It comes after The Herald on Sunday revealed several councils were classing a new education bursary for care-experienced young people as income and using it as a reason to reduce other cash children were eligible for.

Experts said the practice was putting young people in care at risk of homelessness, and causing further hardship.

The flagship Government policy was introduced last year, with Nicola Sturgeon championing the fund which is supposed to help people from care-experienced backgrounds continue on to higher education or college.

Just 4% of people from care go on to university, and 40% go to college.

At the time, the Scottish Funding Council announced a £5.2 million pot to be spread among colleges and universities to pay for the bursary, with proposals clearly stating “care-experienced students will continue to be eligible to receive additional funding elements, such as travel, study costs, additional support needs, childcare and discretionary awards”.

However, earlier this year charities raised concerns that the bursary scheme was being mismanaged by some councils and care providers, who were classing it as extra income and using it as an excuse to reduce other funds.

Some young people were losing money for basics such as food, clothing and toiletries, or told they didn’t deserve the £8,100 to help them continue their studies.

Foster carers have also been affected, with some told that due to their foster child’s increased income, they would no longer be eligible for as much funding from local authorities. Instead they were being told to ask their foster children to give them money from their care bursary to make up the difference.

The Herald on Sunday understands Education Secretary Swinney is now preparing a statement on the issue, warning local authorities to stop classing the funds as income or using them to penalise young people or foster carers in other ways.
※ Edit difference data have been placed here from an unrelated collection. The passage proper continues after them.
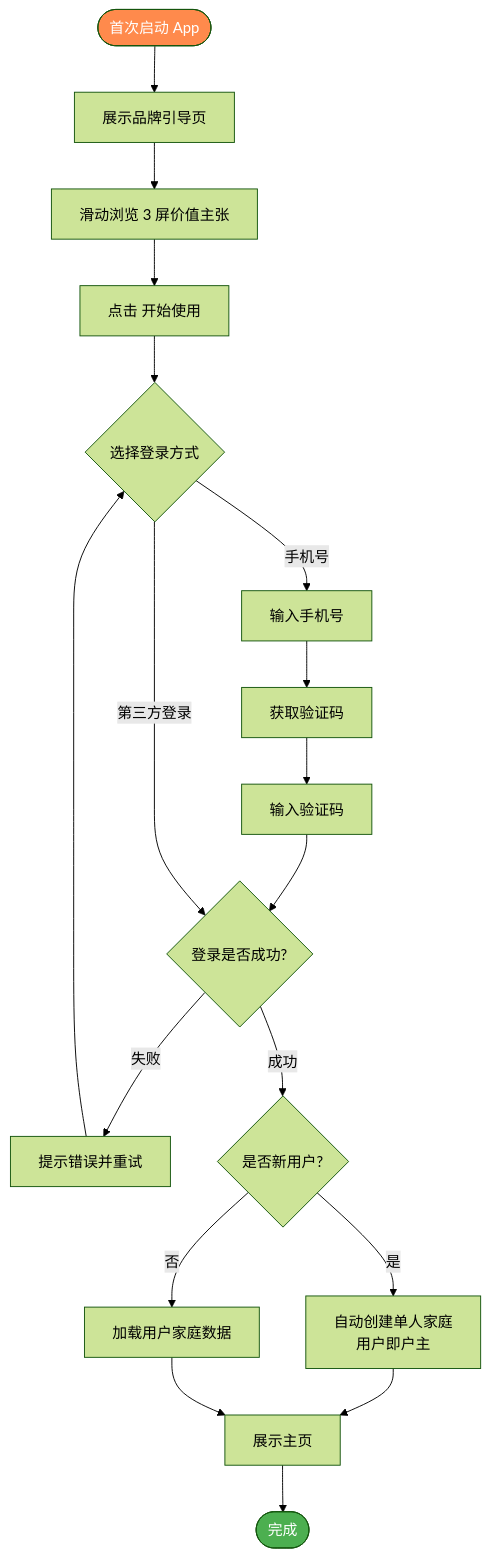
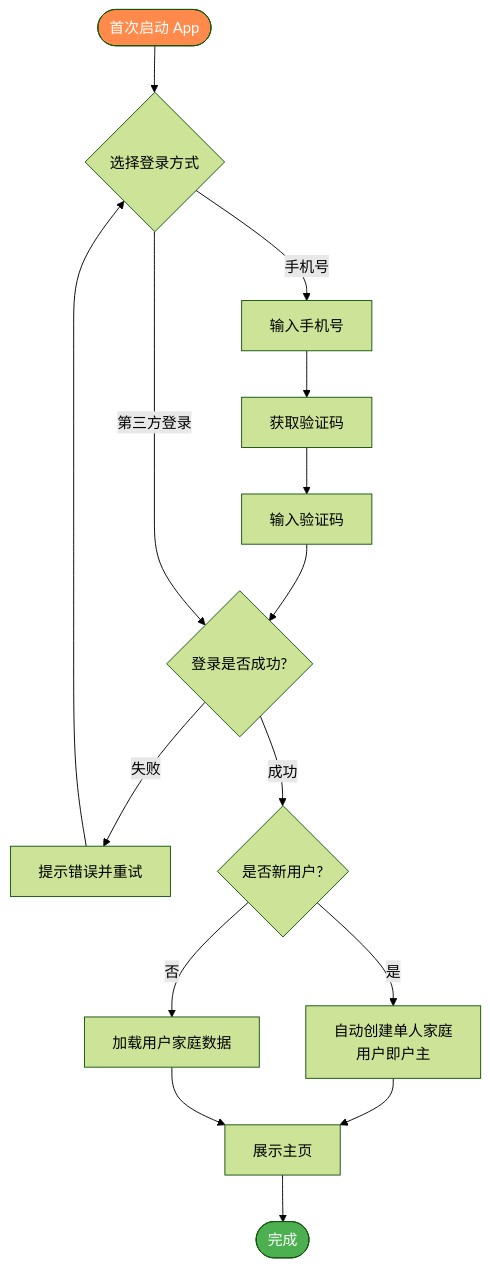
One commit to raochen0000/HomeBook changed the first of 16 diagrams in docs/PRD.md. Above: the diagram before and after it, drawn with Mermaid (forest theme). The commit also changed other lines of this file and 2 other files, not shown here.

````diff
--- a/docs/PRD.md
+++ b/docs/PRD.md
@@ -100,30 +102,27 @@
 ```mermaid
 flowchart TD
-    A([首次启动 App]) --> B[展示品牌引导页]
-    B --> C[滑动浏览 3 屏价值主张]
-    C --> D[点击 开始使用]
-    D --> E{选择登录方式}
+    A([首次启动 App]) --> E{选择登录方式}
 
     E -- 手机号 --> F1[输入手机号]
     F1 --> F2[获取验证码]
     F2 --> F3[输入验证码]
     F3 --> G
 
     E -- 第三方登录 --> G
 
     G{登录是否成功?}
     G -- 失败 --> G1[提示错误并重试]
     G1 --> E
     G -- 成功 --> H{是否新用户?}
 
     H -- 是 --> I[自动创建单人家庭<br/>用户即户主]
     H -- 否 --> J[加载用户家庭数据]
 
     I --> K[展示主页]
     J --> K
 
     K --> L([完成])
 
     style A fill:#FF8A4C,color:#fff
     style L fill:#4CAF50,color:#fff
 ```
````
A Government source said: “The whole point of this bursary was to help young people who have been in care to achieve their goals and to make sure they are not adversely affected by not always having that family support that other young people might have when going on to further education.

“The First Minister took great pride in the bursary scheme, and it was intended to genuinely help bridge the attainment gap and improve the lives of young people in Scotland.

“When it came to light that it was not being administered necessarily in the way it was intended, it was obvious that the issue needed to be clarified.

“It should have been done in the beginning really, when this was introduced, but nobody thought councils would start taking money away from some of the most disadvantaged kids in the first place.

“The briefing from John Swinney should be issued soon, it’s awaiting sign-off. It’s basically telling councils to stop this abhorrent practice and stop classing the bursary as income for these children.”

The Scottish Government reiterated that it is now working with Cosla on how to resolve the issue, with a spokesman saying: “The bursary was introduced by ministers to offer increased financial support for all care-experienced students. It was designed not only to provide enhanced living cost support, but also to act as an incentive for young people with experience of care.

“No student should be made worse off as a result of the increased bursary and we are working with Cosla to consider how best to resolve this issue.”

Duncan Dunlop, chief executive of Who Cares? Scotland, welcomed the move. He said: “The care-experienced bursary was put in place after the Commission on Widening Access, an independent task force, recommended it as a step towards addressing the systemic inequality that care-experienced people face in education.

“It’s vital that care-experienced people receive the bursary as it was intended. It is not an income, it is student support. It’s been disappointing to hear from our members the differing practice and approaches being taken across Scotland.

“We’d welcome any action that addresses the gap that has emerged between the intention of the policy and the reality that people are facing, with the money being taken off them.”